Some of that youthfulness manifested in strange ways, Jackson mentioned, including how O’Neal one day showed up to practice nearly nude, while only wearing sneakers to lighten up the mood.
While Salley described O’Neal as “a big kid,” he also addressed a common thought many have of Jackson.
“People think you just sit there and don’t do anything,” Salley said.
That’s when Salley told the audience about the two times Jackson had scared him: First, according to Salley, when Jackson forcefully grabbed the jersey of former forward Travis Knight, while trying to show how to set a screen.
The other instance was at halftime of a game when Jackson threw a Gatorade bottle against the wall in anger.
“I knew you weren’t crazy, so I was worried,” Salley said.
One of the interesting comparisons was between Chamberlain and O’Neal, in which Jackson asked O’Neal once after a game “what he thought was the great accomplishment made by Wilt Chamberlain?”
O’Neal mentioned that it was “Chamberlain’s 50-point-per game average [during the 1961-62].”
Jackson countered that the event happened that season, but “it wasn’t his 50-point average, but his 48-minute-per-game average” and that Chamberlain only “missed two minutes once in an overtime game that season.”
Jackson said the speech fired up O’Neal, who later that same season won the 1999-2000 NBA MVP award.
As for the comparison between Bryant and Jordan, Jackson was diplomatic, too which Salley said that the reason why many believe Jordan is the greatest “is because Phil Jackson says he’s the greatest.”
Jackson did say that Jordan had an advantage in that he had played for a few seasons before Jackson arrived in Chicago and was well aware of his talent.

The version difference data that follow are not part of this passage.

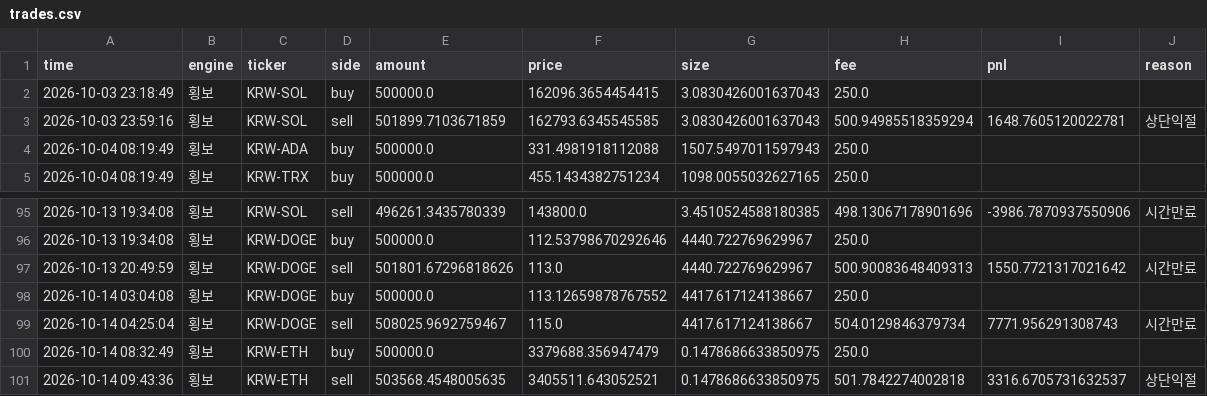
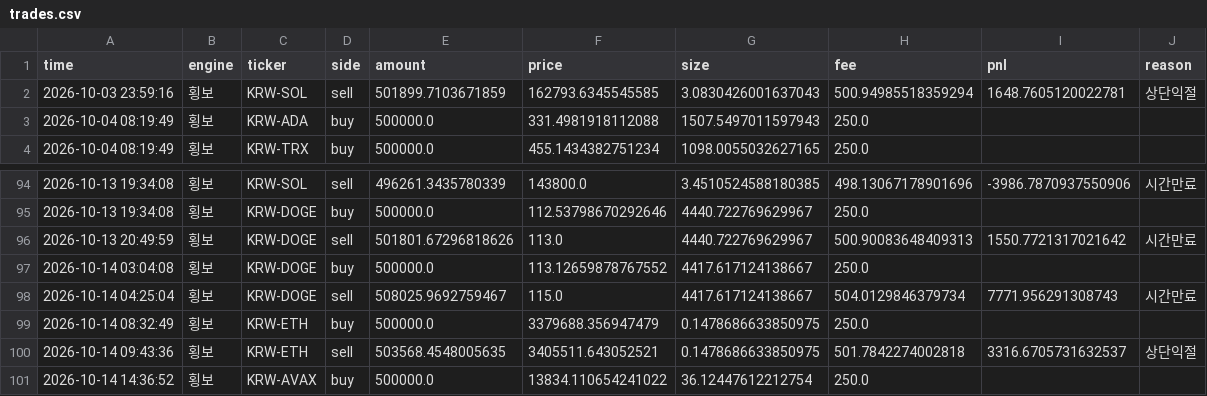
Before and after one commit to reoh97/SuperPro, a CSV file: reports/trades.csv, drawn as a sheet; only a part is shown, gaps mark what is left out.

```diff
--- a/reports/trades.csv
+++ b/reports/trades.csv
@@ -1,3 +1,2 @@
 time,engine,ticker,side,amount,price,size,fee,pnl,reason
-2026-10-03 23:18:49,횡보,KRW-SOL,buy,500000.0,162096.3654454415,3.0830426001637043,250.0,,
 2026-10-03 23:59:16,횡보,KRW-SOL,sell,501899.7103671859,162793.6345545585,3.0830426001637043,500.94985518359294,1648.7605120022781,상단익절
@@ -101 +100,2 @@ time,engine,ticker,side,amount,price,size,fee,pnl,reason
 2026-10-14 09:43:36,횡보,KRW-ETH,sell,503568.4548005635,3405511.643052521,0.1478686633850975,501.7842274002818,3316.6705731632537,상단익절
+2026-10-14 14:36:52,횡보,KRW-AVAX,buy,500000.0,13834.110654241022,36.12447612212754,250.0,,
```
Also changed, not shown: 1 other file.
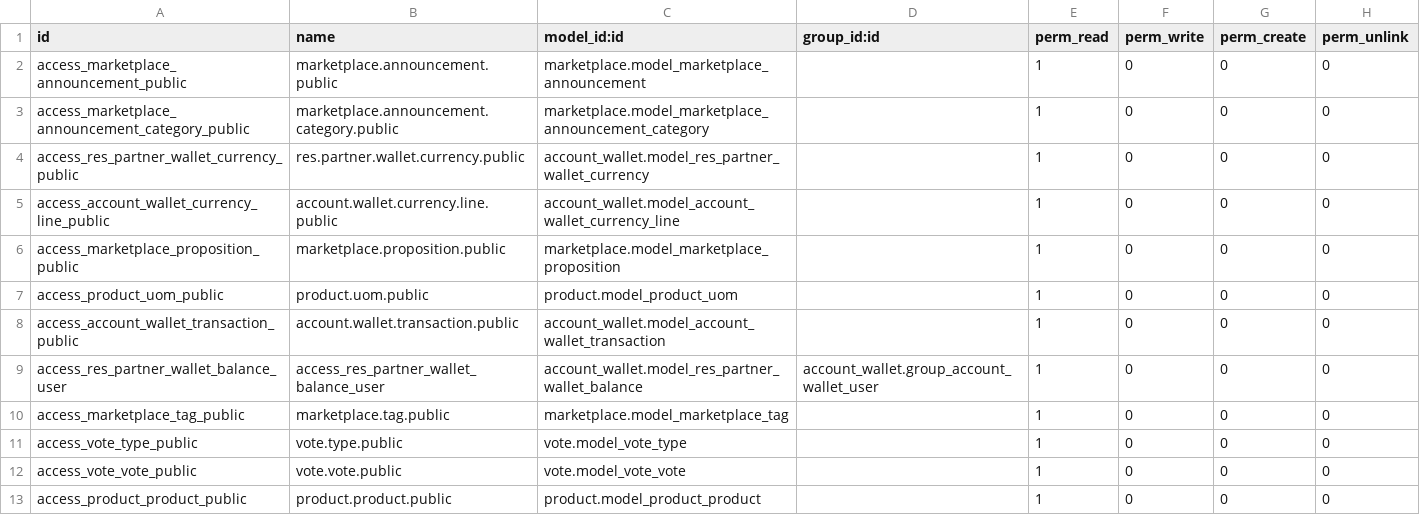
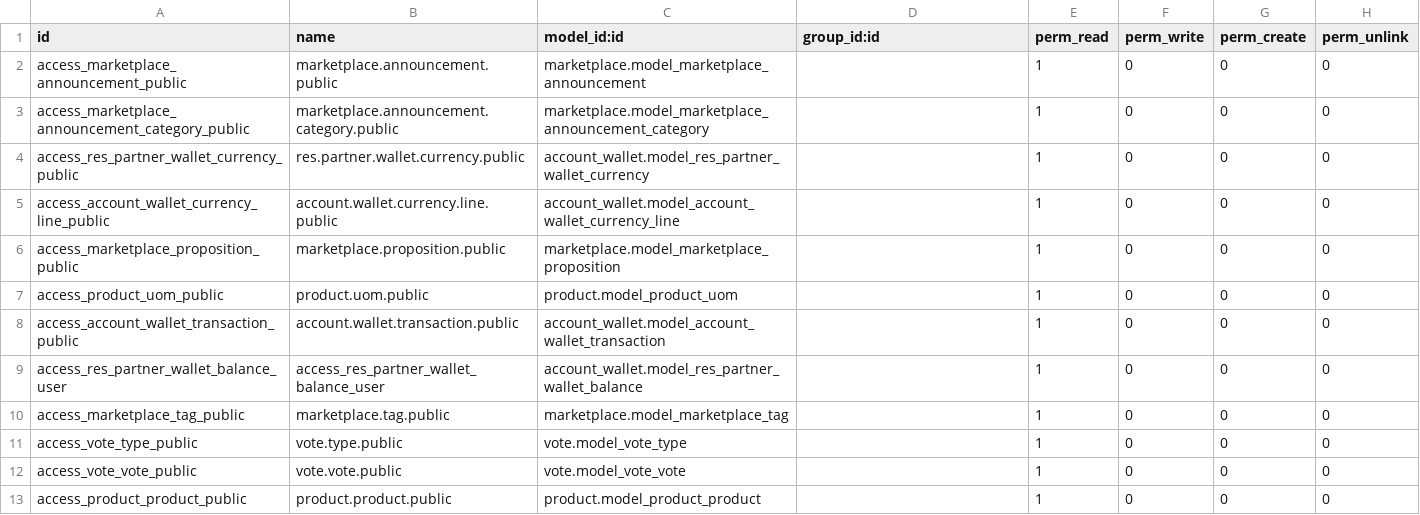
Before and after one commit to xpansa/community-web, a CSV file: website_project_weezer/security/ir.model.access.csv, drawn as a sheet.

Commit message:
Fixed access rights on membership page

```diff
--- a/website_project_weezer/security/ir.model.access.csv
+++ b/website_project_weezer/security/ir.model.access.csv
@@ -8,3 +8,3 @@ access_product_uom_public,product.uom.public,product.model_product_uom,,1,0,0,0
 access_account_wallet_transaction_public,account.wallet.transaction.public,account_wallet.model_account_wallet_transaction,,1,0,0,0
-access_res_partner_wallet_balance_user,access_res_partner_wallet_balance_user,account_wallet.model_res_partner_wallet_balance,account_wallet.group_account_wallet_user,1,0,0,0
+access_res_partner_wallet_balance_user,access_res_partner_wallet_balance_user,account_wallet.model_res_partner_wallet_balance,,1,0,0,0
 access_marketplace_tag_public,marketplace.tag.public,marketplace.model_marketplace_tag,,1,0,0,0
```
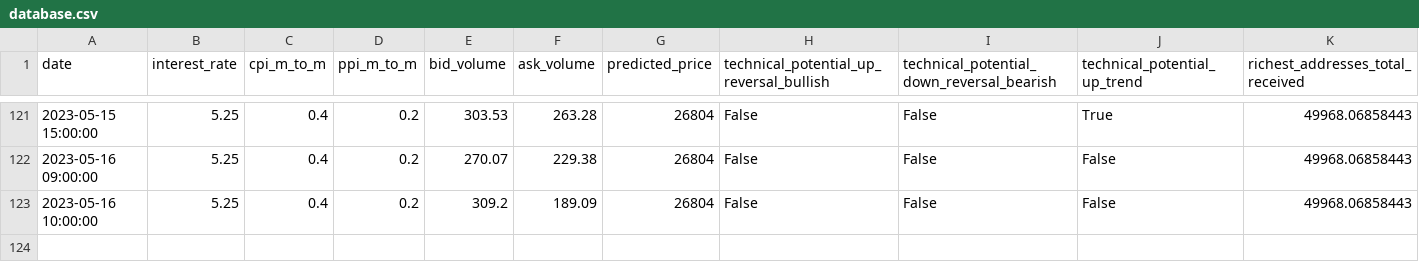
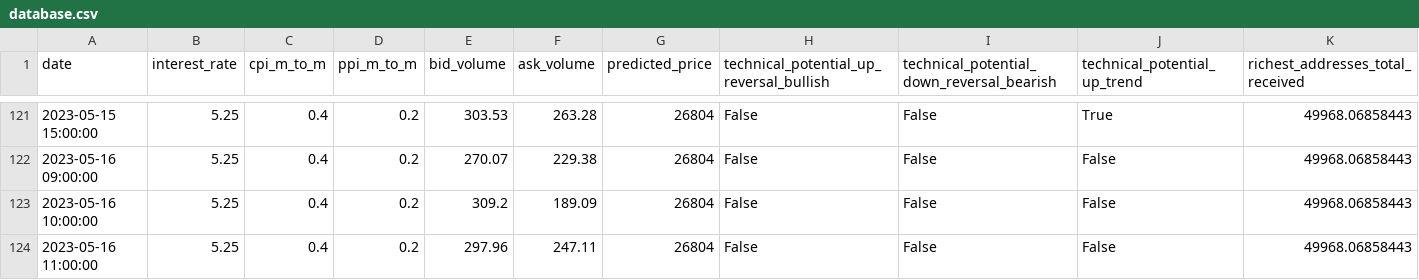
Before and after one commit to williamnordberg/adam_trader, a CSV file: data/database.csv, drawn as a sheet; only a part is shown, gaps mark what is left out; rows hold the shown columns only; the diff names each change by its address in the sheet, - before the commit and + after, or states it on an @@ line.

```diff
--- a/data/database.csv
+++ b/data/database.csv
+row 124: 2023-05-16 11:00:00 | 5.25 | 0.4 | 0.2 | 297.96 | 247.11 | 26804 | False | False | False | 49968.06858443
```
Also changed, not shown: data/latest_info_saved.csv, 2 other files.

In comparison, Bryant grew up under the shadow of O’Neal and felt a need to prove that he was one of the greatest players of all time.